• WORK REQUEST:
Please write every entry out again, exactly as it reads below.
#####
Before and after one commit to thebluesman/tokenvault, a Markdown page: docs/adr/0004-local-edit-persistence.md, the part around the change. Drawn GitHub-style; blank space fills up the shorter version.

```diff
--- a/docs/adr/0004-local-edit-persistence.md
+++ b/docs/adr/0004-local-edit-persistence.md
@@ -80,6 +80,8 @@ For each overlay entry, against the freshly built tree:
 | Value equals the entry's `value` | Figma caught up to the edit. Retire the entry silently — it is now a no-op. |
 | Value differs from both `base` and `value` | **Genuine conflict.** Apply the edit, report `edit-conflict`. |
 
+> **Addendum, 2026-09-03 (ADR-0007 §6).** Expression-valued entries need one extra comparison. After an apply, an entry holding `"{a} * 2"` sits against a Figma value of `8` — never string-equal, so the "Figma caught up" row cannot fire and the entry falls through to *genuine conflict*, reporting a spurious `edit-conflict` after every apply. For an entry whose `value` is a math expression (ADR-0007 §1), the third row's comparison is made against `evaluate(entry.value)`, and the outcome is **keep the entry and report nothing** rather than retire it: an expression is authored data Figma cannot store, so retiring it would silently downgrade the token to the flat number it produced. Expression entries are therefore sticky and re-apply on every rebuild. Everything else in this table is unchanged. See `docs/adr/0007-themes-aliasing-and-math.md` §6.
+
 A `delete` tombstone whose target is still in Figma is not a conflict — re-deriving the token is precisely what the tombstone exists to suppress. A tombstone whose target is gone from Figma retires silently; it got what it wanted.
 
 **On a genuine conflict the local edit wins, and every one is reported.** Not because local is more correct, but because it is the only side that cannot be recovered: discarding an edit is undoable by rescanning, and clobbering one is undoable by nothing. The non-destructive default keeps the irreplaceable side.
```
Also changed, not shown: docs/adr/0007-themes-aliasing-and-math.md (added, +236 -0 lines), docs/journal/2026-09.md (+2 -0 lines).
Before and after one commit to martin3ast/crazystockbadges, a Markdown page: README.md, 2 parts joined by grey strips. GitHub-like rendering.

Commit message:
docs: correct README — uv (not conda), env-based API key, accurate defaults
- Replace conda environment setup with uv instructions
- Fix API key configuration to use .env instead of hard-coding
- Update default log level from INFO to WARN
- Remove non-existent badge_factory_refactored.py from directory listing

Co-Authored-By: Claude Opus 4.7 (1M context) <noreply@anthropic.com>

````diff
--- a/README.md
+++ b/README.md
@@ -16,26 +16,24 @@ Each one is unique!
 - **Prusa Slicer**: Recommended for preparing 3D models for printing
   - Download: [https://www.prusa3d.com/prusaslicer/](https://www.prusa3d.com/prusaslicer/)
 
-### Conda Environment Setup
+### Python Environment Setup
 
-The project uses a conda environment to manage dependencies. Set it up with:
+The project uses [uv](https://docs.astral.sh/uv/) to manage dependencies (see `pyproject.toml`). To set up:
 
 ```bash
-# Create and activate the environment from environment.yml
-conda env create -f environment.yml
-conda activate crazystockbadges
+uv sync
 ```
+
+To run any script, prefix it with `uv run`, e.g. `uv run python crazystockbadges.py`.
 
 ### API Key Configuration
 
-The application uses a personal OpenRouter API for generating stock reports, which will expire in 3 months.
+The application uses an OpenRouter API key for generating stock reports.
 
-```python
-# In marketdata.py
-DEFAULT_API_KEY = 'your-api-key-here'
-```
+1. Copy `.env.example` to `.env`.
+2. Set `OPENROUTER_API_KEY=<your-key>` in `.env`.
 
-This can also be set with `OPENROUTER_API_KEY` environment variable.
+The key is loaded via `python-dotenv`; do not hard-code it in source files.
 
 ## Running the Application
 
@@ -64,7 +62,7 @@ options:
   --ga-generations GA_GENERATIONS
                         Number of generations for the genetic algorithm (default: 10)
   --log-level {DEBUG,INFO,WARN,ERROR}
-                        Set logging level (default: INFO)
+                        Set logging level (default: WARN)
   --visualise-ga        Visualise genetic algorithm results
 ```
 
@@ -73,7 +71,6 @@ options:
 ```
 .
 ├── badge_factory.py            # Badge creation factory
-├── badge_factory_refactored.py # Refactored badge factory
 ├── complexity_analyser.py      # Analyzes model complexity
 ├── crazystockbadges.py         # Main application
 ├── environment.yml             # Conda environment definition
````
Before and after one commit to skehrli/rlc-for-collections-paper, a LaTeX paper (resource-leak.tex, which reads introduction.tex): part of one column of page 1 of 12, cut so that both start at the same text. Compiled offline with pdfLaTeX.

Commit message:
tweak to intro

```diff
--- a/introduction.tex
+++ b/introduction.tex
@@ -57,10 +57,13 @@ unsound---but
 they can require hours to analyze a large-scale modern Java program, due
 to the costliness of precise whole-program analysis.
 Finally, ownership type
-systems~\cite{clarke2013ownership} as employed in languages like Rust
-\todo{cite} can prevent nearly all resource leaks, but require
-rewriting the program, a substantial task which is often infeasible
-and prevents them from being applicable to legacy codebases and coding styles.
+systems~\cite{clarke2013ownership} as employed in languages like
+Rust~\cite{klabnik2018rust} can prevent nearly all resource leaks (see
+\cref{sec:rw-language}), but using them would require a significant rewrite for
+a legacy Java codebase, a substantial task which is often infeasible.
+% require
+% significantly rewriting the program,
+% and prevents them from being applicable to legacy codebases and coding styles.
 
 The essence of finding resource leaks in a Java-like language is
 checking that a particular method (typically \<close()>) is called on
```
#####
• WRITTEN REPLY:
Before and after one commit to thebluesman/tokenvault, a Markdown page: docs/adr/0004-local-edit-persistence.md, the part around the change. Drawn GitHub-style; blank space fills up the shorter version.

```diff
--- a/docs/adr/0004-local-edit-persistence.md
+++ b/docs/adr/0004-local-edit-persistence.md
@@ -80,6 +80,8 @@ For each overlay entry, against the freshly built tree:
 | Value equals the entry's `value` | Figma caught up to the edit. Retire the entry silently — it is now a no-op. |
 | Value differs from both `base` and `value` | **Genuine conflict.** Apply the edit, report `edit-conflict`. |
 
+> **Addendum, 2026-09-03 (ADR-0007 §6).** Expression-valued entries need one extra comparison. After an apply, an entry holding `"{a} * 2"` sits against a Figma value of `8` — never string-equal, so the "Figma caught up" row cannot fire and the entry falls through to *genuine conflict*, reporting a spurious `edit-conflict` after every apply. For an entry whose `value` is a math expression (ADR-0007 §1), the third row's comparison is made against `evaluate(entry.value)`, and the outcome is **keep the entry and report nothing** rather than retire it: an expression is authored data Figma cannot store, so retiring it would silently downgrade the token to the flat number it produced. Expression entries are therefore sticky and re-apply on every rebuild. Everything else in this table is unchanged. See `docs/adr/0007-themes-aliasing-and-math.md` §6.
+
 A `delete` tombstone whose target is still in Figma is not a conflict — re-deriving the token is precisely what the tombstone exists to suppress. A tombstone whose target is gone from Figma retires silently; it got what it wanted.
 
 **On a genuine conflict the local edit wins, and every one is reported.** Not because local is more correct, but because it is the only side that cannot be recovered: discarding an edit is undoable by rescanning, and clobbering one is undoable by nothing. The non-destructive default keeps the irreplaceable side.
```
Also changed, not shown: docs/adr/0007-themes-aliasing-and-math.md (added, +236 -0 lines), docs/journal/2026-09.md (+2 -0 lines).
Before and after one commit to martin3ast/crazystockbadges, a Markdown page: README.md, 2 parts joined by grey strips. GitHub-like rendering.

Commit message:
docs: correct README — uv (not conda), env-based API key, accurate defaults
- Replace conda environment setup with uv instructions
- Fix API key configuration to use .env instead of hard-coding
- Update default log level from INFO to WARN
- Remove non-existent badge_factory_refactored.py from directory listing

Co-Authored-By: Claude Opus 4.7 (1M context) <noreply@anthropic.com>

````diff
--- a/README.md
+++ b/README.md
@@ -16,26 +16,24 @@ Each one is unique!
 - **Prusa Slicer**: Recommended for preparing 3D models for printing
   - Download: [https://www.prusa3d.com/prusaslicer/](https://www.prusa3d.com/prusaslicer/)
 
-### Conda Environment Setup
+### Python Environment Setup
 
-The project uses a conda environment to manage dependencies. Set it up with:
+The project uses [uv](https://docs.astral.sh/uv/) to manage dependencies (see `pyproject.toml`). To set up:
 
 ```bash
-# Create and activate the environment from environment.yml
-conda env create -f environment.yml
-conda activate crazystockbadges
+uv sync
 ```
+
+To run any script, prefix it with `uv run`, e.g. `uv run python crazystockbadges.py`.
 
 ### API Key Configuration
 
-The application uses a personal OpenRouter API for generating stock reports, which will expire in 3 months.
+The application uses an OpenRouter API key for generating stock reports.
 
-```python
-# In marketdata.py
-DEFAULT_API_KEY = 'your-api-key-here'
-```
+1. Copy `.env.example` to `.env`.
+2. Set `OPENROUTER_API_KEY=<your-key>` in `.env`.
 
-This can also be set with `OPENROUTER_API_KEY` environment variable.
+The key is loaded via `python-dotenv`; do not hard-code it in source files.
 
 ## Running the Application
 
@@ -64,7 +62,7 @@ options:
   --ga-generations GA_GENERATIONS
                         Number of generations for the genetic algorithm (default: 10)
   --log-level {DEBUG,INFO,WARN,ERROR}
-                        Set logging level (default: INFO)
+                        Set logging level (default: WARN)
   --visualise-ga        Visualise genetic algorithm results
 ```
 
@@ -73,7 +71,6 @@ options:
 ```
 .
 ├── badge_factory.py            # Badge creation factory
-├── badge_factory_refactored.py # Refactored badge factory
 ├── complexity_analyser.py      # Analyzes model complexity
 ├── crazystockbadges.py         # Main application
 ├── environment.yml             # Conda environment definition
````
Before and after one commit to skehrli/rlc-for-collections-paper, a LaTeX paper (resource-leak.tex, which reads introduction.tex): part of one column of page 1 of 12, cut so that both start at the same text. Compiled offline with pdfLaTeX.

Commit message:
tweak to intro

```diff
--- a/introduction.tex
+++ b/introduction.tex
@@ -57,10 +57,13 @@ unsound---but
 they can require hours to analyze a large-scale modern Java program, due
 to the costliness of precise whole-program analysis.
 Finally, ownership type
-systems~\cite{clarke2013ownership} as employed in languages like Rust
-\todo{cite} can prevent nearly all resource leaks, but require
-rewriting the program, a substantial task which is often infeasible
-and prevents them from being applicable to legacy codebases and coding styles.
+systems~\cite{clarke2013ownership} as employed in languages like
+Rust~\cite{klabnik2018rust} can prevent nearly all resource leaks (see
+\cref{sec:rw-language}), but using them would require a significant rewrite for
+a legacy Java codebase, a substantial task which is often infeasible.
+% require
+% significantly rewriting the program,
+% and prevents them from being applicable to legacy codebases and coding styles.
 
 The essence of finding resource leaks in a Java-like language is
 checking that a particular method (typically \<close()>) is called on
```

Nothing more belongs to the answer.